Hogarth Five orders of Perriwigs


William Hogarth.  “The five Orders of Perriwigs . . ..”  London: John Stockdale, Piccadilly & John Walker and G. Robinson, Paternoster Row, 1812.  10 1/4 x 8 1/4.  Re-engraving by Thomas Cook.  Very good condition.


A fascinating print by William Hogarth (1697-1764), considered by many to be the greatest English caricaturist of all time. He was an perceptive observer and his illustrations of the social and political conduct of his day are fascinating historical documents and humorous depictions of human foibles, which have remained much the same over the last two centuries. Hogarth was a painter of considerable accomplishment, but it is for his remarkable prints that he is best known.

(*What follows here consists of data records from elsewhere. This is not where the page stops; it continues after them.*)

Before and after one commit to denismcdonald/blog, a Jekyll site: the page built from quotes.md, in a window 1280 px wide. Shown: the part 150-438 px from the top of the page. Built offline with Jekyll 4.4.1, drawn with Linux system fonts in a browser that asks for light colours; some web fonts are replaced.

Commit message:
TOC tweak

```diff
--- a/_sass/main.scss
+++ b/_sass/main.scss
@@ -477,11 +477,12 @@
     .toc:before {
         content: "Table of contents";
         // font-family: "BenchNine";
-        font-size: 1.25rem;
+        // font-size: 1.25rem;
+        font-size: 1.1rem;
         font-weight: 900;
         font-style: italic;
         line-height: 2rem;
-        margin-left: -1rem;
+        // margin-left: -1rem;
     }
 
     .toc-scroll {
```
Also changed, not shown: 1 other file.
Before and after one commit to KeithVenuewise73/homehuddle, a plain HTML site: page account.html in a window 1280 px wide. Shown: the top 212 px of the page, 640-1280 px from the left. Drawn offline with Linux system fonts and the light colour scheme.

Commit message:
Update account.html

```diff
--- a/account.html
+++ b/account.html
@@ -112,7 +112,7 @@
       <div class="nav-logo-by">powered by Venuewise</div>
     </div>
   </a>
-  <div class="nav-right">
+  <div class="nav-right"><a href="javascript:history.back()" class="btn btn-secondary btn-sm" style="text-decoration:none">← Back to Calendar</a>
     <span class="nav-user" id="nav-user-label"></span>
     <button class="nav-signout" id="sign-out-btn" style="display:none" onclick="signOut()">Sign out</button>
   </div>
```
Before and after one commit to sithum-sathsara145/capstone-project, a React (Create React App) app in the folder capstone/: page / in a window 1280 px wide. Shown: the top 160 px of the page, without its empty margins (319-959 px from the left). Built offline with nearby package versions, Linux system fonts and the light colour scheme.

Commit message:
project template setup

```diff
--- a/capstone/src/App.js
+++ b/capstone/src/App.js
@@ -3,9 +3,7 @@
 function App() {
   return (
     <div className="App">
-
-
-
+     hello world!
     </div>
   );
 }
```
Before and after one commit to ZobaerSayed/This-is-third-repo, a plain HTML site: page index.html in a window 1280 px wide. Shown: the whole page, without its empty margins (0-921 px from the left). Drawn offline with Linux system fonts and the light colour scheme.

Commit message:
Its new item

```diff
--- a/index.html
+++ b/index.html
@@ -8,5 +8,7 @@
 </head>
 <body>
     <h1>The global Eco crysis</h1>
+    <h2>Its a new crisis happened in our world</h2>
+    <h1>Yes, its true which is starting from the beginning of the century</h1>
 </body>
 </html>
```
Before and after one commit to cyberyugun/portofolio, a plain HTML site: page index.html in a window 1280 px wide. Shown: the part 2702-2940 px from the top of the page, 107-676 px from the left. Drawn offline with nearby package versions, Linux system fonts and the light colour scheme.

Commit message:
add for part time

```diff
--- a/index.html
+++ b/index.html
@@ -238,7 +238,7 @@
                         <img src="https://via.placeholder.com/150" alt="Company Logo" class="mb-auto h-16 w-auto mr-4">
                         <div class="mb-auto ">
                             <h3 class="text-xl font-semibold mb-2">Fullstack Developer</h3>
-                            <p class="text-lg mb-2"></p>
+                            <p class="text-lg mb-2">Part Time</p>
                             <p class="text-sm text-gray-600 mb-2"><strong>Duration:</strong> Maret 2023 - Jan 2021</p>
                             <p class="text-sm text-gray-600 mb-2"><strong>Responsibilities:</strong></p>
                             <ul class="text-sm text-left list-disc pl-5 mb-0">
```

The popularity of Hogarth’s prints led to the publication, in 1795, of a complete set of Hogarth’s images “faithfully copied from his finished proofs, by T[homas] Cook.  This print comes from an early nineteenth century reissue of that work.  This image first appeared in 1761 soon after the coronation of George III and Queen Charlotte and in anticipation of James Stuart’s The Antiquities of Athens in which a prescription for architecture would require that five orders be observed.  Hogarth satirized the gentlemen, especially lawyers and ladies of the peerage, by classifying the orders in hair pieces worn by each.  An outline based on phrenology studies is used for this satire.